While some might not agree with this approach, I believe it makes perfect sense.
In numerous countries, a clear statement of values has been a part of their constitution for years. For example, the United States is well known for the phrase “Life, Liberty and the Pursuit of Happiness.” And in many Commonwealth jurisdictions, such as Canada and Australia, it’s common to find the phrase “Peace, Order, and Good Government”.
Such statements make it clear what is expected of all people, both for newcomers and those who are well established.
This applies in business too.
Stating Expected Behaviors
When starting a new job, it’s not uncommon for new employees to receive a “Welcome” packet, particularly in larger organizations. This has been happening for many years in both the private and public sectors, in both for-profit and not-for-profit organizations.
What’s included in the Welcome packet?
In addition to outlining basic HR information, these packets include a copy of the organization’s Mission, Vision, and Values (assuming they exist). Ideally, the values are spelled out with great clarity, highlighting the behavior expected of every employee, regardless of title or position.
Such values might include: Collaboration, Quality, and Perseverance. Or Humility, Discovery, and Fun. Preferably, these values outline what makes the organization unique, and help define the organization’s culture.
Of course, over time new employees may discover others who do NOT act in accordance with the stated values. But that doesn’t exclude or negate the relevance and importance of these values.
Values are like the rumble strips along the edge of the road. They are designed to alert the inattentive (or careless) employee of potential danger.
When values are violated, the misaligned individuals need to be brought back on course. This is the job of a leader. But if leaders fail to do this, the organization will be exposed to serious threats, such as a damaging lawsuit, the loss of business, or the loss of good employees.
If left unchecked, an organization without values will lead to its own demise.

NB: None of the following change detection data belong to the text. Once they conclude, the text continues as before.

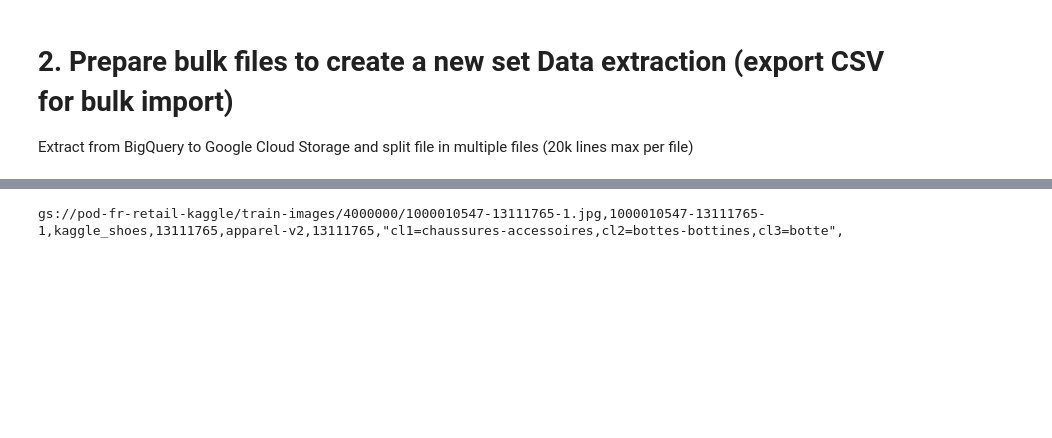
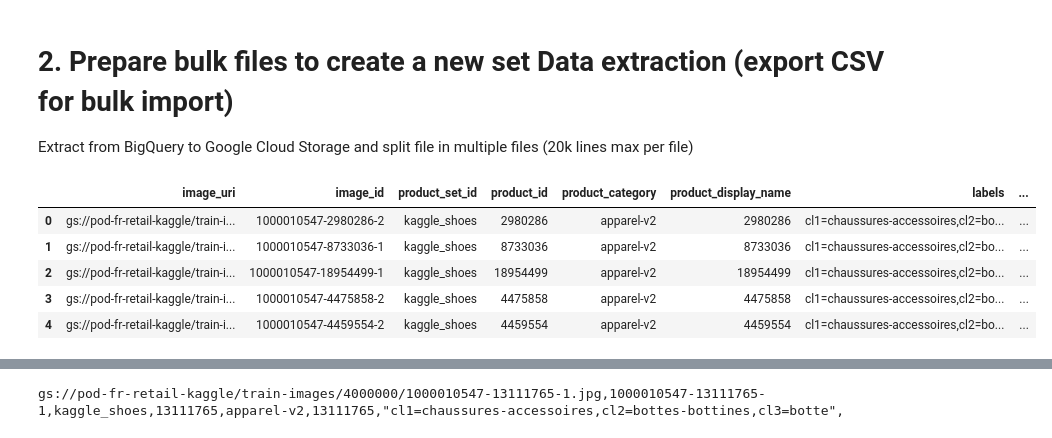
Before and after one commit to ccardi/googlecloud_retail_search, a Jupyter notebook: Quickstart Product Vision Search/1.bq_product_vision-prepare.ipynb, the cells around one changed output, grey strips where cells are left out. Saved outputs shown, nothing was run; the diff lists cells and outputs as text; code cells hidden in the pictures; blank space fills up the shorter version.

```diff
--- a/Quickstart Product Vision Search/1.bq_product_vision-prepare.ipynb
+++ b/Quickstart Product Vision Search/1.bq_product_vision-prepare.ipynb
@@ -119 +121,11 @@ destinationCSV="gs://pod-fr-retail-kaggle/products_vision_search.csv"
 destinationSplittedCSV="gs://pod-fr-retail-kaggle/products_vision_search/split/part"
+# %%
+%%bigquery
+SELECT * FROM `pod-fr-retail.kaggle.products_vision_search` LIMIT 5
+# %% [output]
+|  | image_uri | image_id | product_set_id | product_id | product_category | product_display_name | labels | ... |
+| 0 | gs://pod-fr-retail-kaggle/train-i... | 1000010547-2980286-2 | kaggle_shoes | 2980286 | apparel-v2 | 2980286 | cl1=chaussures-accessoires,cl2=bo... | ... |
+| 1 | gs://pod-fr-retail-kaggle/train-i... | 1000010547-8733036-1 | kaggle_shoes | 8733036 | apparel-v2 | 8733036 | cl1=chaussures-accessoires,cl2=bo... | ... |
+| 2 | gs://pod-fr-retail-kaggle/train-i... | 1000010547-18954499-1 | kaggle_shoes | 18954499 | apparel-v2 | 18954499 | cl1=chaussures-accessoires,cl2=bo... | ... |
+| 3 | gs://pod-fr-retail-kaggle/train-i... | 1000010547-4475858-2 | kaggle_shoes | 4475858 | apparel-v2 | 4475858 | cl1=chaussures-accessoires,cl2=bo... | ... |
+| 4 | gs://pod-fr-retail-kaggle/train-i... | 1000010547-4459554-2 | kaggle_shoes | 4459554 | apparel-v2 | 4459554 | cl1=chaussures-accessoires,cl2=bo... | ... |
```
Also changed, not shown: parts of 5 cells of this notebook, 2 other files.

This is what occurred at Enron and WorldCom.
Even the public sector is not immune to this issue. Consider the enormous debacle at the U.S National Security Administration (NSA), when Edward Snowden exposed the mass surveillance scandal. And this saga continues…. Or consider the ongoing scandals occurring within the U.S. Transportation Security Administration (TSA). When trust is broken, not only does funding become at risk, the agency’s mission is questioned and open for a complete overhaul.
A world without clearly defined values leads to chaos, anarchy, and the potential for a complete collapse. This applies to countries, cities, businesses, non-profits, schools, public utilities, private groups, churches, and even families.
The solution? It’s actually simple, though not easy.
Set expectations with a few clearly defined values. Then leaders need to reinforce them, acknowledge and reward good behavior, and correct individuals when they wander onto the rumble strips.